In fact, it’s almost ironic that she achieved this historic landmark with a medley full of old music-hall hits. The sort of hits that were big in even less enlightened times. The sort that might have been sung by men in black-face, to howls of laughter (seriously, Google ‘Lily of Laguna’ to see just what kind of song it is…) In a way, she is reclaiming them, and making them popular on her own terms.

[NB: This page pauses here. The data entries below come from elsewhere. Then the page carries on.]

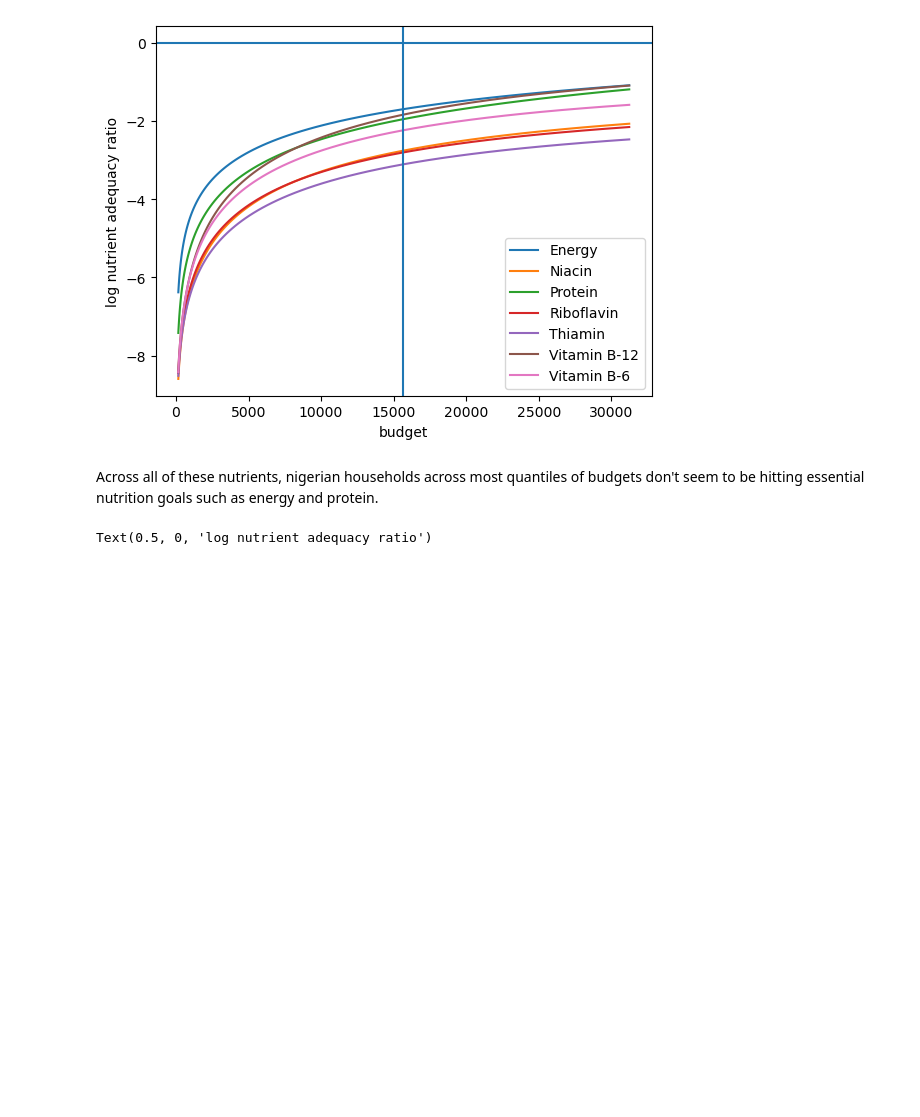
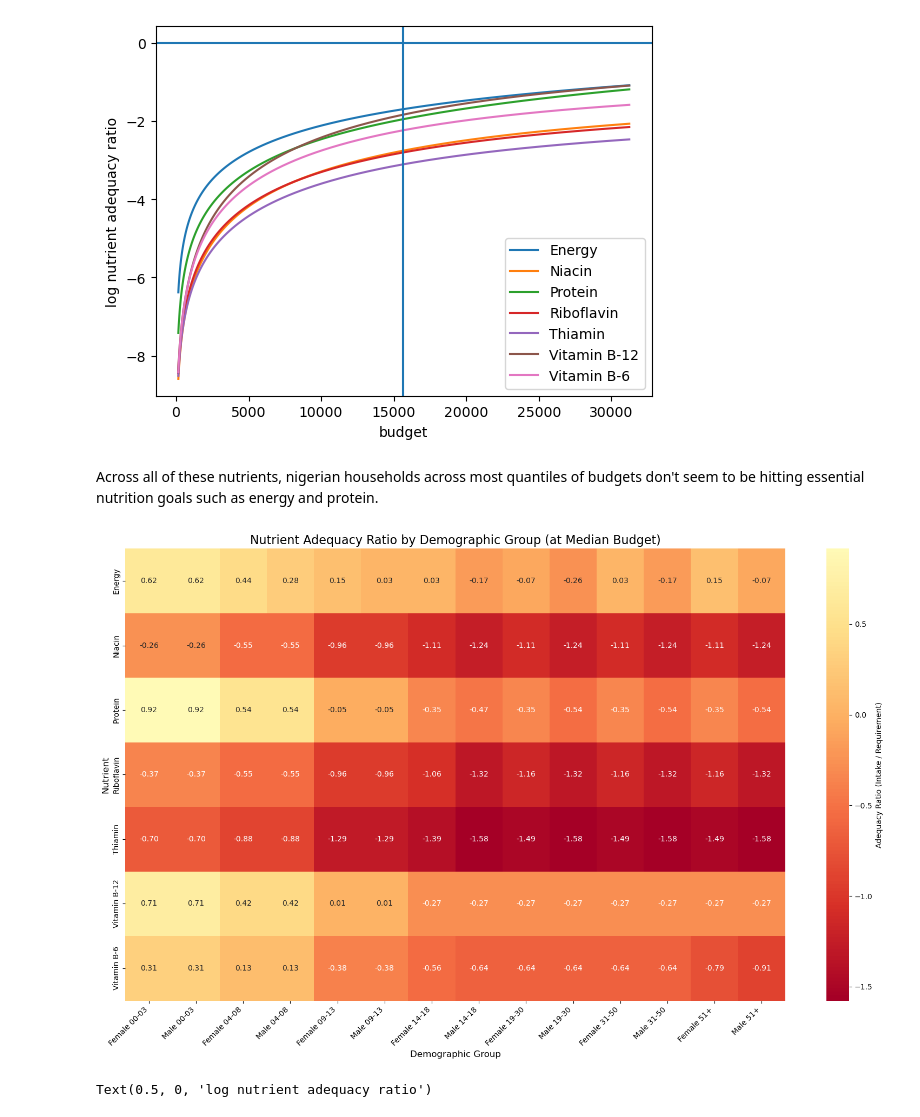
Before and after one commit to marcaina16/EEP-153---Project-4, a Jupyter notebook: notebook/main.ipynb, the cells around one changed output. Drawn from its saved outputs; the diff is of its cells as text; code cells hidden in the pictures; blank space fills up the shorter version.

Commit message:
added nutritional adequacy heatmap

```diff
--- a/notebook/main.ipynb
+++ b/notebook/main.ipynb
@@ -441,6 +441,47 @@ ax.axvline(xref)
 [figure]
 # %% [markdown]
 Across all of these nutrients, nigerian households across most quantiles of budgets don't seem to be hitting essential nutrition goals such as energy and protein.
+# %%
+import seaborn as sns
+
+demographics = RDI.columns
+
+adequacy_ratios = {}
+
+for group in demographics:
+    # Create a demographic vector 'd' for a single person of this group
+    d_single = pd.Series(0, index=RDI.columns)
+    d_single[group] = 1
+
+    # This automatically handles the RDI matrix product and the 7-day scale
+    ratios = np.log(nutrient_adequacy_ratio(xref, pbar, d_single))
+
+    # Filter for the nutrients of interest
+    adequacy_ratios[group] = ratios.reindex(UseNutrients)
+
+# 3. Construct the DataFrame for the heatmap
+# Rows = Nutrients, Columns = Demographic Groups
+adequacy_df = pd.DataFrame(adequacy_ratios)
+
+# 4. Generate the Heatmap
+plt.figure(figsize=(16, 10))
+
+sns.heatmap(adequacy_df,
+            annot=True,
+            fmt=".2f",
+            cmap='RdYlGn',
+            center=1,
+            cbar_kws={'label': 'Adequacy Ratio (Intake / Requirement)'})
+
+plt.title('Nutrient Adequacy Ratio by Demographic Group (at Median Budget)', fontsize=16)
+plt.xlabel('Demographic Group', fontsize=12)
+plt.ylabel('Nutrient', fontsize=12)
+plt.xticks(rotation=45, ha='right')
+plt.tight_layout()
+
+plt.show()
+# %% [output]
+[figure, added]
 # %%
 scale = np.geomspace(.01,2,50)
 
```
Also changed, not shown: parts of 2 cells of this notebook.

And with that, I’ll descend from my high-horse, and conclude by saying that we will be hearing from Winfred Atwell again soon. She was huge in the early to mid-1950s (played for the Queen, didn’t you know!), and definitely seemed to have a winning formula. Hey, if it ain’t broke… ‘Let’s Have Another Party’ was the follow-up (somewhat inevitably) to ‘Let’s Have a Party’, and was followed up by another medley, the wonderfully titled ‘Let’s Have a Ding-Dong’. All good, (very) old-fashioned fun!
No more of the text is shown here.